#### To do
Comb through the entries for "sides" and pull out each line that holds it.
###
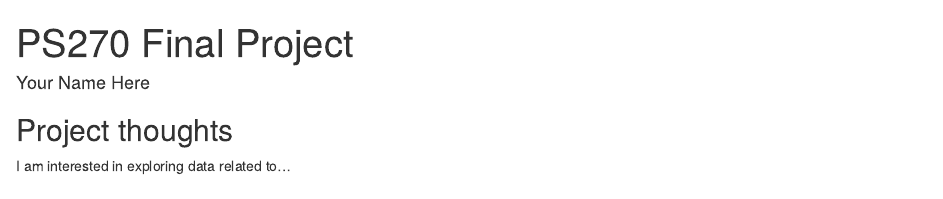
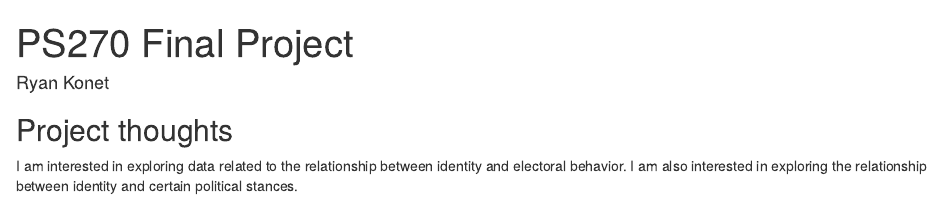
Before and after one commit to ryankonet/ps270-final-project, an R Markdown document (index.Rmd): the page in a window 1100 px wide, from its top. Rendered offline with R 4.5, knitr and Pandoc, with nearby package versions; drawn as R Markdown's standard HTML page in place of the format the file asks for.

Commit message:
Milestone I.1

```diff
--- a/index.Rmd
+++ b/index.Rmd
@@ -1,6 +1,6 @@
 ---
 title: "PS270 Final Project"
-author: "Your Name Here"
+author: "Ryan Konet"
 description: "My final project"
 output:
   distill::distill_article:
@@ -11,4 +11,4 @@ output:
 
 ## Project thoughts
 
-I am interested in exploring data related to...
+I am interested in exploring data related to the relationship between identity and electoral behavior. I am also interested in exploring the relationship between identity and certain political stances.
```
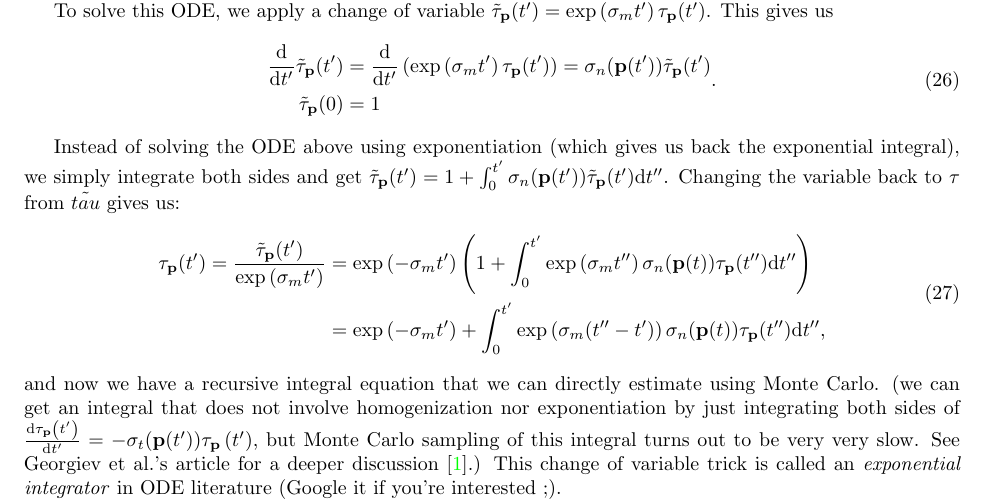
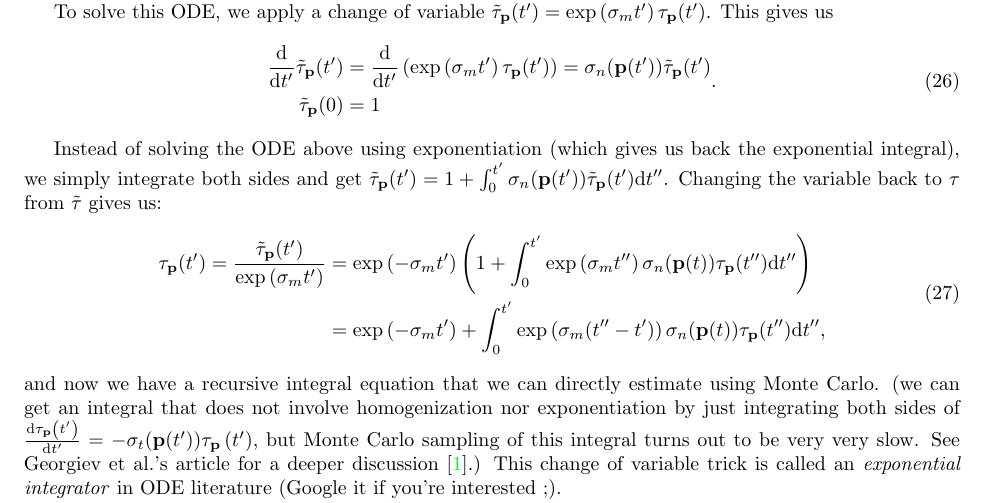
Before and after one commit to wuyah/lajolla_public_cse272, a LaTeX problem sheet (handouts/homework2.tex): part of page 18 of 22, cut so that both start at the same text. Compiled offline with pdfLaTeX.

Commit message:
fix typo

```diff
--- a/handouts/homework2.tex
+++ b/handouts/homework2.tex
@@ -628,7 +628,7 @@ To solve this ODE, we apply a change of variable $\tilde{\tau}_{\mathbf{p}}(t')
 \end{aligned}.
 \end{equation}
 
-Instead of solving the ODE above using exponentiation (which gives us back the exponential integral), we simply integrate both sides and get $\tilde{\tau}_{\mathbf{p}}(t') = 1 + \int_0^{t'} \sigma_n(\mathbf{p}(t')) \tilde{\tau}_{\mathbf{p}}(t') \mathrm{d}t''$. Changing the variable back to $\tau$ from $\tilde{tau}$ gives us:
+Instead of solving the ODE above using exponentiation (which gives us back the exponential integral), we simply integrate both sides and get $\tilde{\tau}_{\mathbf{p}}(t') = 1 + \int_0^{t'} \sigma_n(\mathbf{p}(t')) \tilde{\tau}_{\mathbf{p}}(t') \mathrm{d}t''$. Changing the variable back to $\tau$ from $\tilde{\tau}$ gives us:
 \begin{equation}
 \begin{aligned}
 \tau_{\mathbf{p}}(t') = \frac{\tilde{\tau}_{\mathbf{p}}(t')}{\exp\left(\sigma_m t'\right)} &= \exp\left(-\sigma_m t'\right) \left(1 + \int_{0}^{t'} \exp\left(\sigma_m t''\right) \sigma_n(\mathbf{p}(t)) \tau_{\mathbf{p}}(t'') \mathrm{d}t'' \right) \\
```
###
#### Response below
-Instead of solving the ODE above using exponentiation (which gives us back the exponential integral), we simply integrate both sides and get $\tilde{\tau}_{\mathbf{p}}(t') = 1 + \int_0^{t'} \sigma_n(\mathbf{p}(t')) \tilde{\tau}_{\mathbf{p}}(t') \mathrm{d}t''$. Changing the variable back to $\tau$ from $\tilde{tau}$ gives us:
+Instead of solving the ODE above using exponentiation (which gives us back the exponential integral), we simply integrate both sides and get $\tilde{\tau}_{\mathbf{p}}(t') = 1 + \int_0^{t'} \sigma_n(\mathbf{p}(t')) \tilde{\tau}_{\mathbf{p}}(t') \mathrm{d}t''$. Changing the variable back to $\tau$ from $\tilde{\tau}$ gives us:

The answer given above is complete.